A family’s plans to convert a former stable building into their “forever home” have been put on hold after councillors said that alterations would be required for them to be acceptable.

Tom Edwards had applied to Cornwall Council for permission to convert buildings at Wayside Farm, Higher Bosavern, St Just into a three-bedroom home, writes Richard Whitehouse, Local Democracy Reporter.

However planning officers had recommended that the plans should be refused saying that the conversion would create “a more visually incongruous feature in the open countryside”.

The plans had also been objected to by Area of Outstanding Natural Beauty (AONB) officers who said that the development would “fail to enhance the character and appearance of the countryside”.

Planning officers told a meeting of the west sub-area planning committee that the conversion would create a home which was “significantly larger” than the existing building.

They also said that the building itself was “not an historic building of any architectural merit that might make it worthy of retention”.

St Just Town Council had supported the application highlighting that it would be a family home for a family with connections to the town.

Mr Edwards told the committee that he agreed that the existing building was of no architectural merit but was also currently disused and redundant.

He said that he and his family had designed a “simple three bedroom bungalow with a garage”.

Mr Edwards said that he and his wife had lived in the area all their lives and said they were currently living in a two-bedroom house with their children which they had “outgrown”.

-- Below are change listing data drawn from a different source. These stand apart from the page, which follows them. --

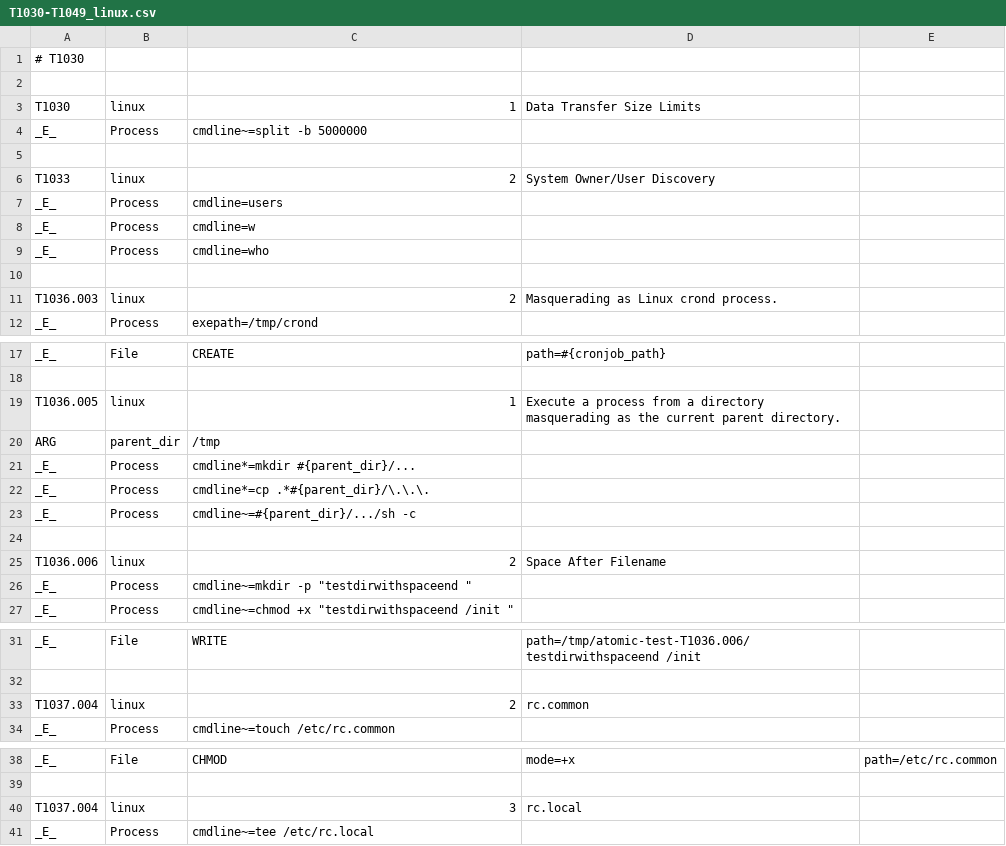
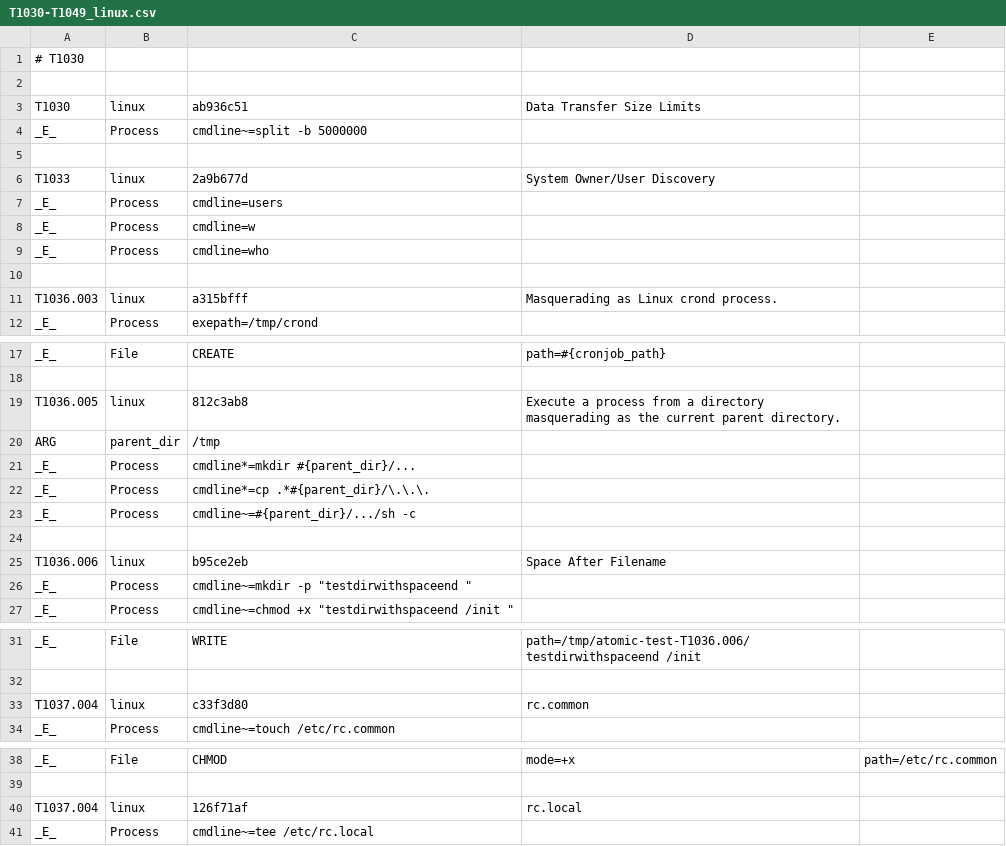
Before and after one commit to secureworks/atomic-validation-criteria, a CSV file: linux/T1030-T1049_linux.csv, drawn as a sheet; only a part is shown, gaps mark what is left out; the diff covers the shown part only.

```diff
--- a/linux/T1030-T1049_linux.csv
+++ b/linux/T1030-T1049_linux.csv
@@ -2,6 +2,6 @@
 
-T1030,linux,1,Data Transfer Size Limits
+T1030,linux,ab936c51,Data Transfer Size Limits
 _E_,Process,cmdline~=split -b 5000000
 
-T1033,linux,2,System Owner/User Discovery
+T1033,linux,2a9b677d,System Owner/User Discovery
 _E_,Process,cmdline=users
@@ -10,3 +10,3 @@ _E_,Process,cmdline=who
 
-T1036.003,linux,2,Masquerading as Linux crond process.
+T1036.003,linux,a315bfff,Masquerading as Linux crond process.
 _E_,Process,exepath=/tmp/crond
@@ -18,3 +18,3 @@ _E_,File,CREATE,path=#{cronjob_path}
 
-T1036.005,linux,1,Execute a process from a directory masquerading as the current parent directory.
+T1036.005,linux,812c3ab8,Execute a process from a directory masquerading as the current parent directory.
 ARG,parent_dir,/tmp
@@ -24,3 +24,3 @@ _E_,Process,cmdline~=#{parent_dir}/.../sh -c
 
-T1036.006,linux,2,Space After Filename
+T1036.006,linux,b95ce2eb,Space After Filename
 _E_,Process,cmdline~=mkdir -p "testdirwithspaceend "
@@ -32,3 +32,3 @@ _E_,File,WRITE,"path=/tmp/atomic-test-T1036.006/testdirwithspaceend /init "
 
-T1037.004,linux,2,rc.common
+T1037.004,linux,c33f3d80,rc.common
 _E_,Process,cmdline~=touch /etc/rc.common
@@ -39,3 +39,3 @@ _E_,File,CHMOD,mode=+x,path=/etc/rc.common
 
-T1037.004,linux,3,rc.local
+T1037.004,linux,126f71af,rc.local
 _E_,Process,cmdline~=tee /etc/rc.local
```
Also changed, not shown: 13 edited cells elsewhere in this file, linux/T1003-1027_linux.csv, linux/T1050-T1081_linux.csv, 4 other files.
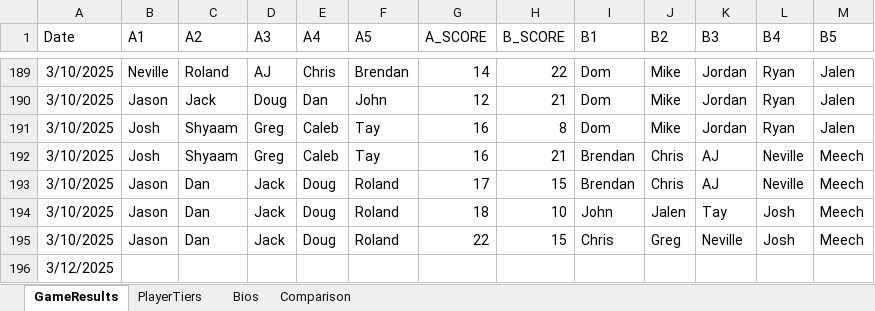
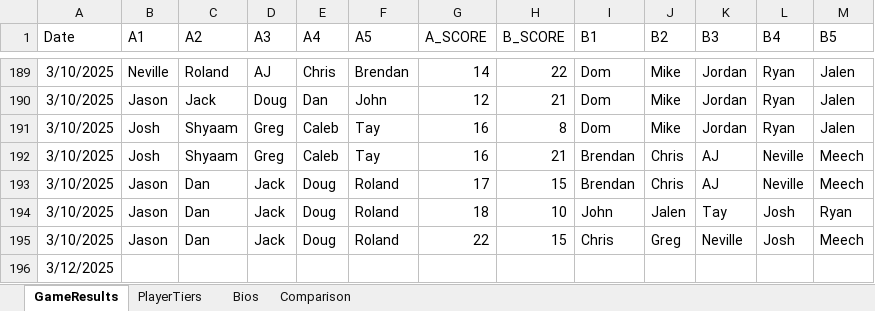
Before and after one commit to jmgjasongardner/naismith-nerds, an Excel workbook: collective_bball/GameResults.xlsm, sheet GameResults, drawn as a sheet; only a part is shown, gaps mark what is left out; values as stored, in another font and other column widths than the file's, no borders; the diff names each change by its address in the sheet, - before the commit and + after, or states it on an @@ line.

```diff
--- a/collective_bball/GameResults.xlsm (sheet GameResults)
+++ b/collective_bball/GameResults.xlsm (sheet GameResults)
-M194 (B5): Meech
+M194 (B5): Ryan
```
Also changed, not shown: 2 other files.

He explained that they already had a local couple lined up who were interested in buying their home and added: “They are in the same situation as ourselves, not able to qualify for affordable housing and not having enough money to buy on the open market.”

Mr Edwards told the committee that his family hoped that the conversion would be “our forever home”.

Cornwall councillor for St Just, Brain Clemens, said that he supported the application as he felt it was important to look not only at planning policy but also to help local people.

He said that the family were a part of the community and run businesses in the area. He added that one of their parents lived in the property next to the proposed conversion site and this would enable them to care for them.

Committee member Loveday Jenkin said that she felt that the site could be used for a home but did not consider the current plans were “the right scheme for the site”.

She said it would be better if it could be a “granite faced building that fits in with the landscape better, not something that looks like a large barn”.

Cllr Jenkin said that she thought that with some alterations then the plans might be more acceptable to both the AONB unit and for councillors.

Mike Thomas added: “I do support it in principle but I can’t accept that, there need to be some negotiations so that everyone is happy in terms of planning and policy.”

Councillors proposed that the application be deferred so that more work could be done on the plans, in particular the appearance of the building and changing plans for a garden which would encroach on open countryside. The committee voted unanimously to support deferral.